About this exercise: An exact copy of the data is required, with no pictures in it.

Screenshot and code edit data
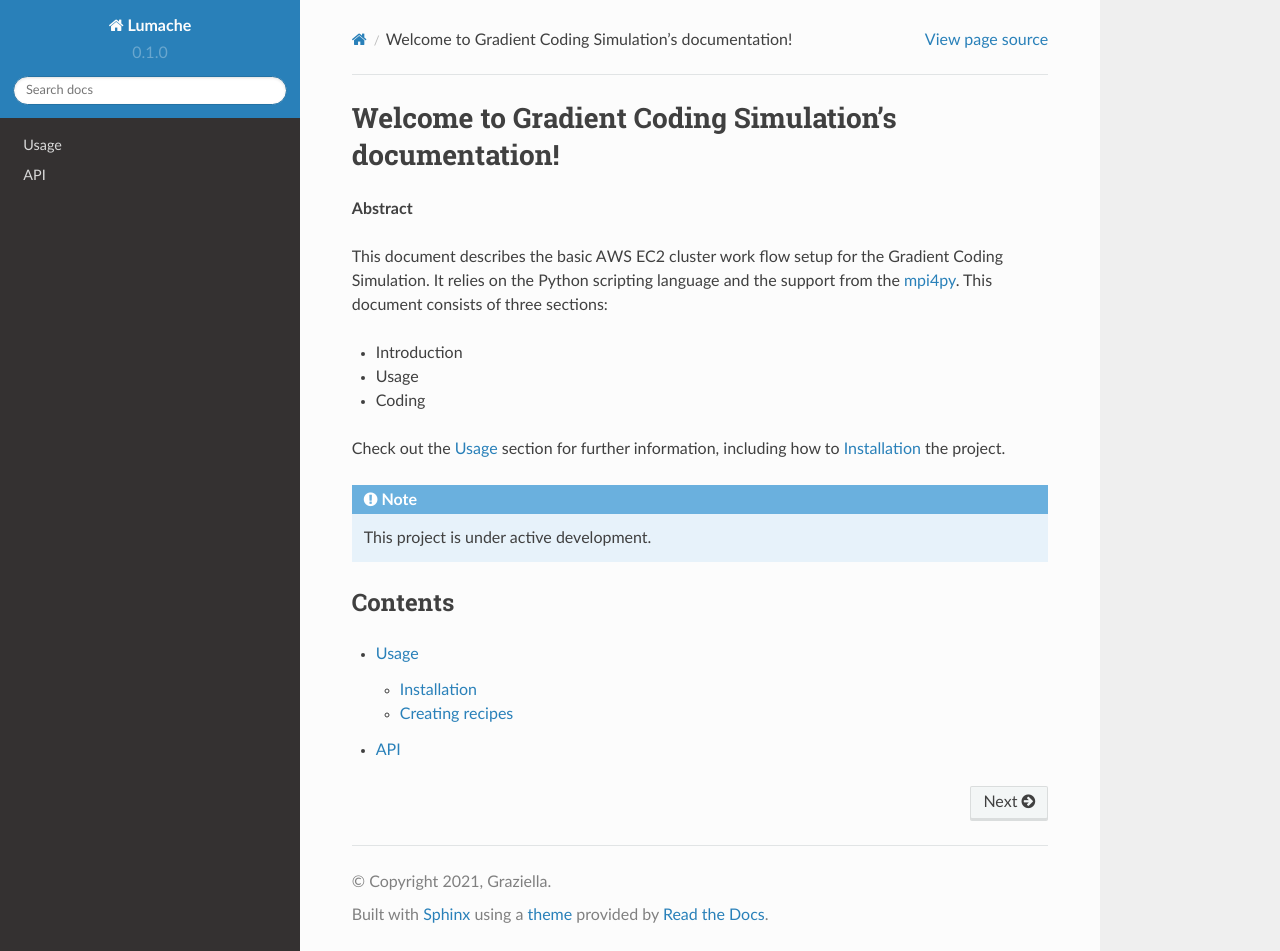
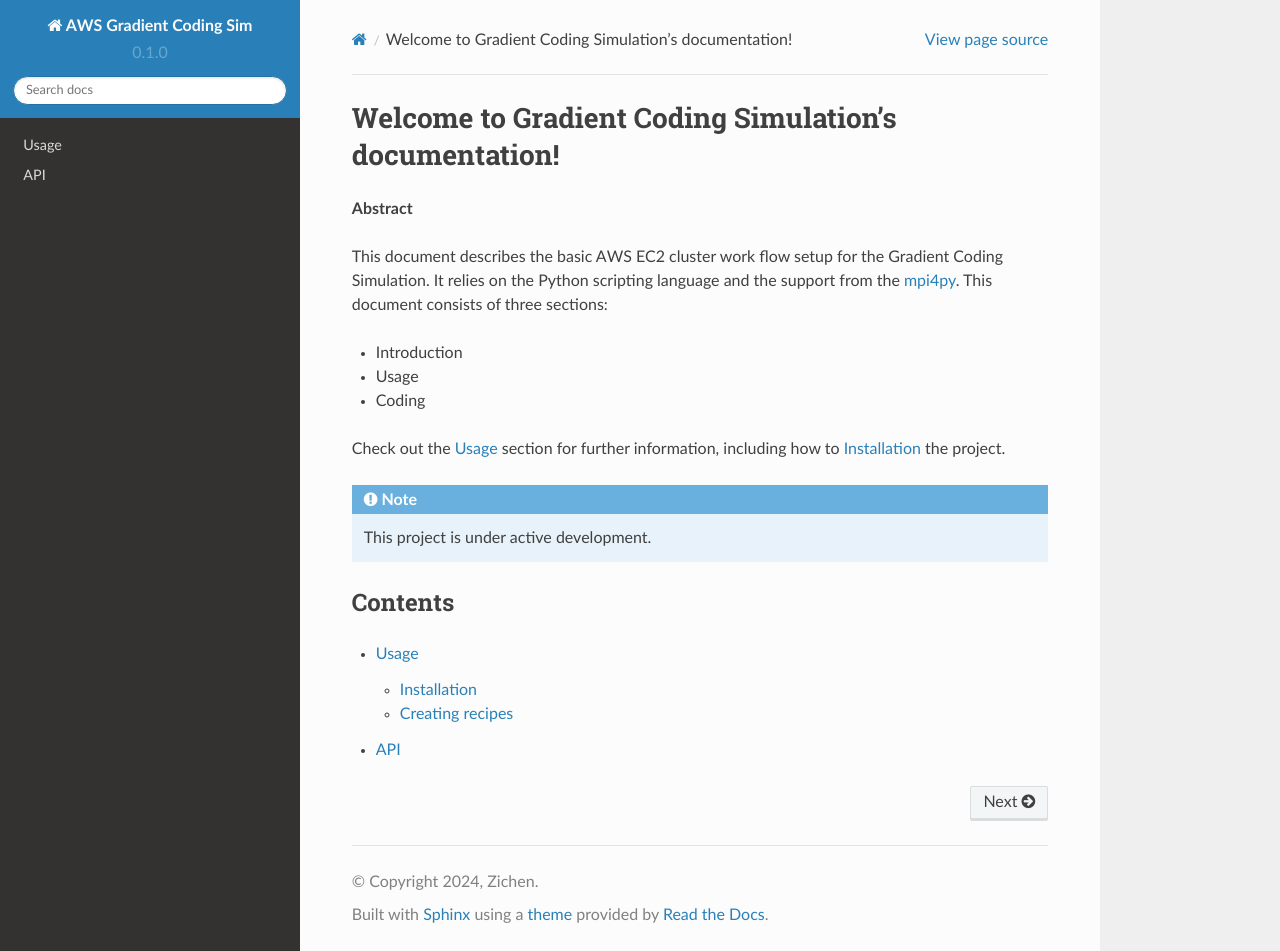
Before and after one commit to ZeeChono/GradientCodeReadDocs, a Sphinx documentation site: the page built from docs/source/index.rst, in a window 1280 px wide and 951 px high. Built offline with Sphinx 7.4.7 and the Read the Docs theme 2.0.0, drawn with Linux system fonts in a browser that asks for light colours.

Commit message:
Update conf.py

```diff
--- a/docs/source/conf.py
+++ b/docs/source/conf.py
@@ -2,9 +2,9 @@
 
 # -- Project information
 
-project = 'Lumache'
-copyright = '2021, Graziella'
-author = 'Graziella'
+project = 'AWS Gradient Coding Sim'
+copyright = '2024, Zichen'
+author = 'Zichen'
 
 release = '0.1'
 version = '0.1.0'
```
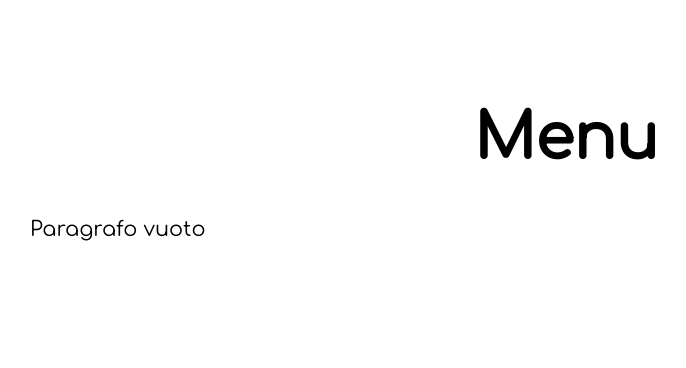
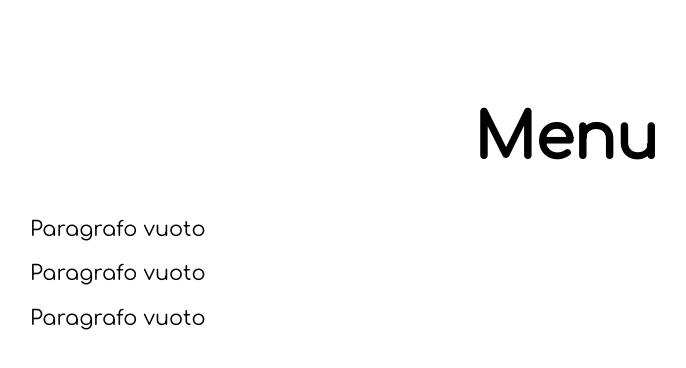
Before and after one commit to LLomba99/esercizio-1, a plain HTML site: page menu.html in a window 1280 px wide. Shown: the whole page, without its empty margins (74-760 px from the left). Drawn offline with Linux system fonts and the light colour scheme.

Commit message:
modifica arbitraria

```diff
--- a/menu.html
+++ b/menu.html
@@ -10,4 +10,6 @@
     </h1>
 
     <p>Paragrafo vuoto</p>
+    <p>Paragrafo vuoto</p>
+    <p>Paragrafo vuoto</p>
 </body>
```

Solution to the problem:
Before and after one commit to ZeeChono/GradientCodeReadDocs, a Sphinx documentation site: the page built from docs/source/index.rst, in a window 1280 px wide and 951 px high. Built offline with Sphinx 7.4.7 and the Read the Docs theme 2.0.0, drawn with Linux system fonts in a browser that asks for light colours.

Commit message:
Update conf.py

```diff
--- a/docs/source/conf.py
+++ b/docs/source/conf.py
@@ -2,9 +2,9 @@
 
 # -- Project information
 
-project = 'Lumache'
-copyright = '2021, Graziella'
-author = 'Graziella'
+project = 'AWS Gradient Coding Sim'
+copyright = '2024, Zichen'
+author = 'Zichen'
 
 release = '0.1'
 version = '0.1.0'
```
Before and after one commit to LLomba99/esercizio-1, a plain HTML site: page menu.html in a window 1280 px wide. Shown: the whole page, without its empty margins (74-760 px from the left). Drawn offline with Linux system fonts and the light colour scheme.

Commit message:
modifica arbitraria

```diff
--- a/menu.html
+++ b/menu.html
@@ -10,4 +10,6 @@
     </h1>
 
     <p>Paragrafo vuoto</p>
+    <p>Paragrafo vuoto</p>
+    <p>Paragrafo vuoto</p>
 </body>
```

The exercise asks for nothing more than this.